  • RedJaron
    481739 said:
    I'm glad there are people dedicated to this but I'm not. I can't even read all of the chapter titles in this article. I disagree with the importance you place on this and all of the references you made to this being crucial knowledge. PSU and MB are insignificant to me and I can blindly pick one by reviewing user comments from newegg in about 5 min, and it will last for years. For less than $100 each I'm set for nearly a decade. CPU and gfx card now that affects fps and is over $1000, actually the most important part to me.

    I'm curious as to why you think this. Yes, the CPU and GPU are doing the number crunching, but what do you think holds them together and lets them communicate to actually do their work? The motherboard. What do you think feeds them? The power supply. What manages the power delivery to the CPU? The motherboard. If either of those things goes out, how do you expect to still play games? Saying you only care about the CPU and GPU but not the rest is like dropping a monster engine into a car without first checking whether the chassis and transmission can handle the extra weight, power, and torque.

    No one has said you have to spend hundreds on them. A good PSU in particular can be had for $50 - $75 depending on application. I've actually never spent more than $75 on one, but that doesn't mean I was picking blindly.
  • MGP11
    Great article, maybe the best I've read about how PSU's work and what are the details you should look for, as an electronics engineer is good to remember some basic concepts that I haven't used in a long time haha.

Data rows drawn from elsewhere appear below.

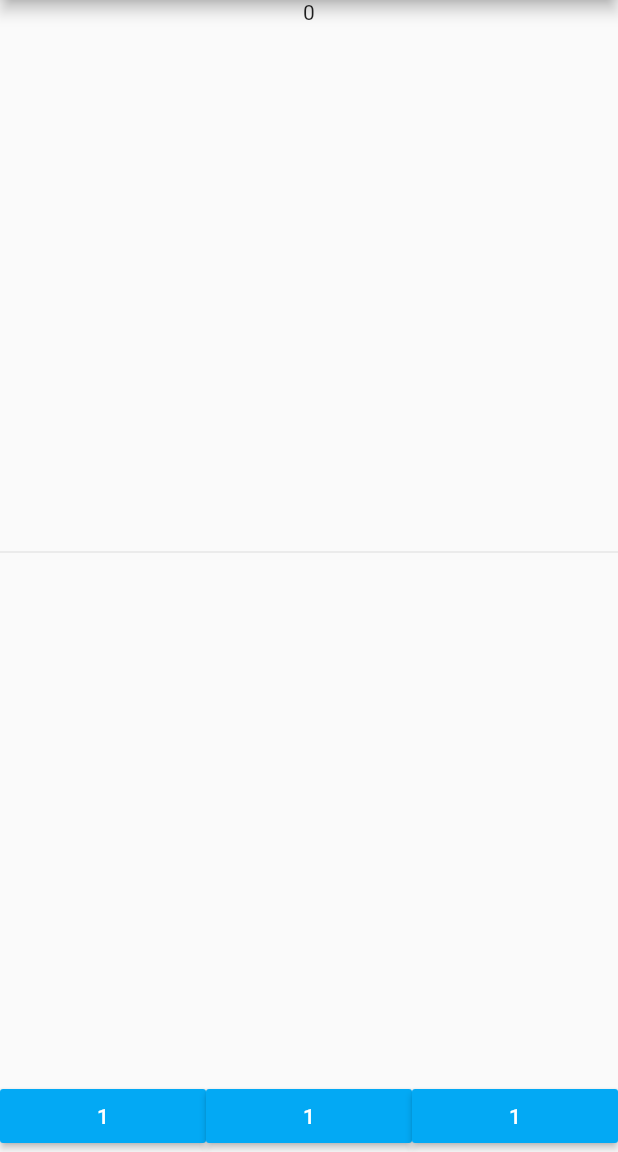
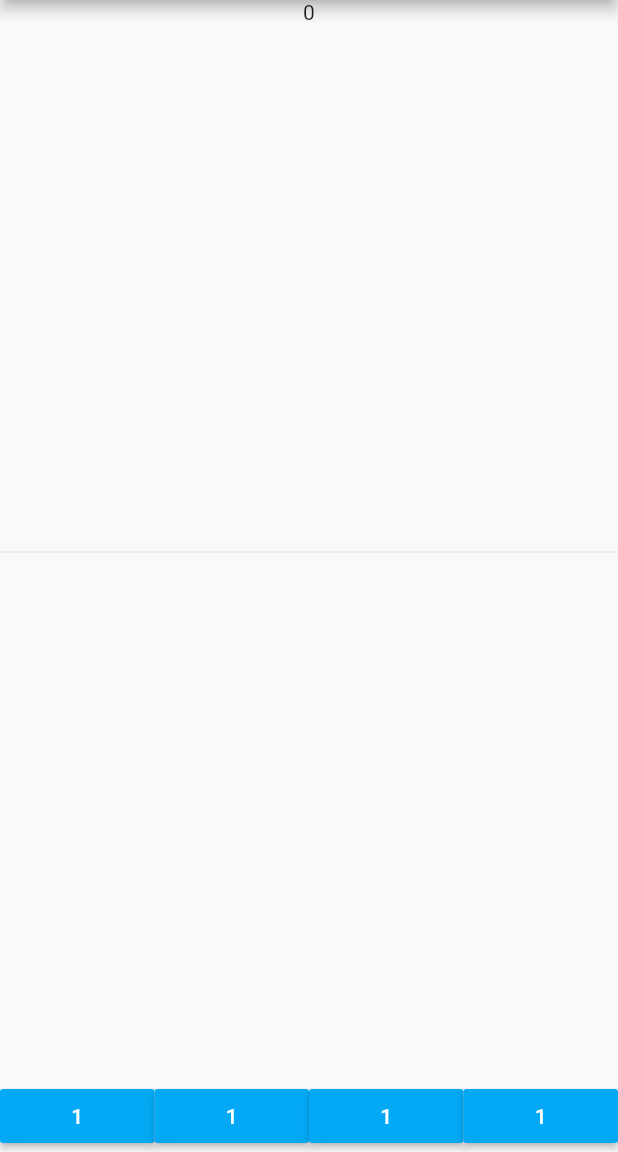
Before and after one commit to ohalliday/calculator-flutter, a Flutter app: the screen it shows after launch, on a phone screen of 412 x 824 dp, the part 84-1236 px from its top. Run offline on Flutter 3.47's test engine with Material 2 defaults, Android fonts, the phone set to English and light mode, and no system bars.

Commit message:
Created a new function to create a newButton which I have called in the Row widget

```diff
--- a/lib/main.dart
+++ b/lib/main.dart
@@ -26,6 +26,17 @@ class MyHomePage extends StatefulWidget {
 
 class _MyHomePageState extends State<MyHomePage> {
 
+  Widget newButton() {
+    return Expanded(
+        child: new MaterialButton(
+          child: new Text("1"),
+          onPressed: () => {},
+          color: Colors.lightBlue,
+          textColor: Colors.white,
+    ),
+  );
+}
+
 
   @override
   Widget build(BuildContext context) {
@@ -45,32 +56,10 @@ class _MyHomePageState extends State<MyHomePage> {
 
           Row(
               children: [
-                Expanded(
-                  child: new MaterialButton(
-                   child: new Text("1"),
-                    onPressed: () => {},
-                    color: Colors.lightBlue,
-                    textColor: Colors.white,
-              ),
-            ),
-
-            Expanded(
-                  child: new MaterialButton(
-                   child: new Text("1"),
-                    onPressed: () => {},
-                    color: Colors.lightBlue,
-                    textColor: Colors.white,
-              ),
-            ),
-
-            Expanded(
-                  child: new MaterialButton(
-                   child: new Text("1"),
-                    onPressed: () => {},
-                    color: Colors.lightBlue,
-                    textColor: Colors.white,
-              ),
-            ),
+                newButton(),
+                newButton(),
+                newButton(),
+                newButton(),
           ],
         ),
       ],
```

  • Dr_b_
    Excellent article, and certainly one of the most thorough. Pulls back the veil, if not a little, on the huge complexity that powers our modern lives.
  • sarfrazk638
    its too long article . I have read half and inshallah will read the other half sometime . It's easy to understand for me as I am electrical engineer and now my doubts are getting cleared for PSU's